### RECORDS SHOWN
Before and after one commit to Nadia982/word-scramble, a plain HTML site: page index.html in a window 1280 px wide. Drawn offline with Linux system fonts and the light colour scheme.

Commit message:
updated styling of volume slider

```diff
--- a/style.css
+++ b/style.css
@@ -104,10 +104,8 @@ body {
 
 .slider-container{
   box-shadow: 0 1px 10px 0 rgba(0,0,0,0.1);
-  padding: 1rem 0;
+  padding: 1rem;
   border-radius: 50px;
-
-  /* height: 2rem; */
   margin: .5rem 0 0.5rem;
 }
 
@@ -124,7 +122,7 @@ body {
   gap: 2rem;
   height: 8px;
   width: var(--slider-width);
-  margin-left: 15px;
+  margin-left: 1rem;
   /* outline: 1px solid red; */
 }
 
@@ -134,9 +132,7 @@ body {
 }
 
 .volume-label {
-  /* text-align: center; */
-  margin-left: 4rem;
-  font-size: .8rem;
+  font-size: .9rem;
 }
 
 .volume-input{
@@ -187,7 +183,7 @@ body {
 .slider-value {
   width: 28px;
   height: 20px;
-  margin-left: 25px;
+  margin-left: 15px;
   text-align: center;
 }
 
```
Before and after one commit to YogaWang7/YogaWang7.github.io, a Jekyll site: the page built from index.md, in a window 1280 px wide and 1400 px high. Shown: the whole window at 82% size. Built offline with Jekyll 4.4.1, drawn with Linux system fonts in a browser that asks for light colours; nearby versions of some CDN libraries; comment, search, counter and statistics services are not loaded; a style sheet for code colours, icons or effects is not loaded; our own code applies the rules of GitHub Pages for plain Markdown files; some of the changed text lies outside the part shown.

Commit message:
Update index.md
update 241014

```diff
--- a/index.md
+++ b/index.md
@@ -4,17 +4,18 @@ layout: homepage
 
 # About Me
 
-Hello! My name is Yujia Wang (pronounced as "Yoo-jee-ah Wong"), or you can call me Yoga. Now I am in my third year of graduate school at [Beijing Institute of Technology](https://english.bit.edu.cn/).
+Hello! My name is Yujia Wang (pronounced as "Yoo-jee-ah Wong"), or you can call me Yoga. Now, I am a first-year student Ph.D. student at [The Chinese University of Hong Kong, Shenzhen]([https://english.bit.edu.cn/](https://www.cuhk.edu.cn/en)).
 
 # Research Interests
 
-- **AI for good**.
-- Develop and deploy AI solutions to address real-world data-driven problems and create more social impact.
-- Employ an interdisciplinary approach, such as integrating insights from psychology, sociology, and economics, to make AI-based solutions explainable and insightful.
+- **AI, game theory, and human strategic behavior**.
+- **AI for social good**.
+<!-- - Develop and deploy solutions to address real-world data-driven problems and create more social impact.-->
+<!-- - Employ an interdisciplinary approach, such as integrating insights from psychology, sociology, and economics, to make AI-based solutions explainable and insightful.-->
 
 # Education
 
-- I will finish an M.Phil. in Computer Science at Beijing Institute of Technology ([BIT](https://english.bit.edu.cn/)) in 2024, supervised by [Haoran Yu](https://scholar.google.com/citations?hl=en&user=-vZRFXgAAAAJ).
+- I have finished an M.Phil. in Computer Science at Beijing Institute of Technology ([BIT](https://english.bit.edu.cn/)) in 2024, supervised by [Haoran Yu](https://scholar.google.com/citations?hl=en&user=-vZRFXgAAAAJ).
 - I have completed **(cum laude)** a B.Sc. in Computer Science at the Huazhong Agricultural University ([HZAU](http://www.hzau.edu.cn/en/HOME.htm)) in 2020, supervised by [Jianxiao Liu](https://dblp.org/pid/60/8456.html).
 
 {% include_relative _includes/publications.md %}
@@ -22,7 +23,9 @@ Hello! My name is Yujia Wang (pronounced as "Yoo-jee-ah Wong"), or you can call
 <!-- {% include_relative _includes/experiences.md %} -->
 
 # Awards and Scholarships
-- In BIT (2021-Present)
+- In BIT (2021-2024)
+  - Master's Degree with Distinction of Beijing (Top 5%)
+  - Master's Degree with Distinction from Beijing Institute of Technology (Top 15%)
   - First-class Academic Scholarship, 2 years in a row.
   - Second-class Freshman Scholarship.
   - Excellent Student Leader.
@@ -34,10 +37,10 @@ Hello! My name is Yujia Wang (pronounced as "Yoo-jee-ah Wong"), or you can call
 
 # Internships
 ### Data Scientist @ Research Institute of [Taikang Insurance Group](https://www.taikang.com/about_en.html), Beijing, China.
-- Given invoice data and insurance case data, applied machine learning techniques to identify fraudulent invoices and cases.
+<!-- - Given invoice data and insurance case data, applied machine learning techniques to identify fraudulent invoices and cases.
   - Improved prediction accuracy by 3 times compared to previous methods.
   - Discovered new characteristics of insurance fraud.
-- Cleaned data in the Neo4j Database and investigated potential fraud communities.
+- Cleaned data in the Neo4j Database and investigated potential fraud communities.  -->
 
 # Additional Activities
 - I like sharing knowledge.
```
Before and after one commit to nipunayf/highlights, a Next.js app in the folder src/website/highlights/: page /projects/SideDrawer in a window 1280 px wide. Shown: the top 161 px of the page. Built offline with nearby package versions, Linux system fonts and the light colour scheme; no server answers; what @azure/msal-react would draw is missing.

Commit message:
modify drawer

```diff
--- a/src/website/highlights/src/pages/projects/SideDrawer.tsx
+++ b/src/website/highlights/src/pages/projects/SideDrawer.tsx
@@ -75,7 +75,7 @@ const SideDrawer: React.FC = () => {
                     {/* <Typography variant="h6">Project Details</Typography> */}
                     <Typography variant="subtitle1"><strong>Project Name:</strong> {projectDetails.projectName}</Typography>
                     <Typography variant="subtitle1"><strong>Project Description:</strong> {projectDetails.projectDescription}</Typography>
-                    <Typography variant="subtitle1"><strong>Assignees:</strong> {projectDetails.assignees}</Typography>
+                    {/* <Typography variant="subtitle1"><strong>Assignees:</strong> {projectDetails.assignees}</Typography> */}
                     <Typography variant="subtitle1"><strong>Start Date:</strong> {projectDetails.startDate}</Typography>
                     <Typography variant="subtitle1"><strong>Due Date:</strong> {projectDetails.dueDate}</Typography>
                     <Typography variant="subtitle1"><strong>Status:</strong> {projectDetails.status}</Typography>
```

### WORK ITEM
In the listing above, how many lines include the word "margin"? Answer with the number and nothing more.

### OUTPUT OF THE TASK
6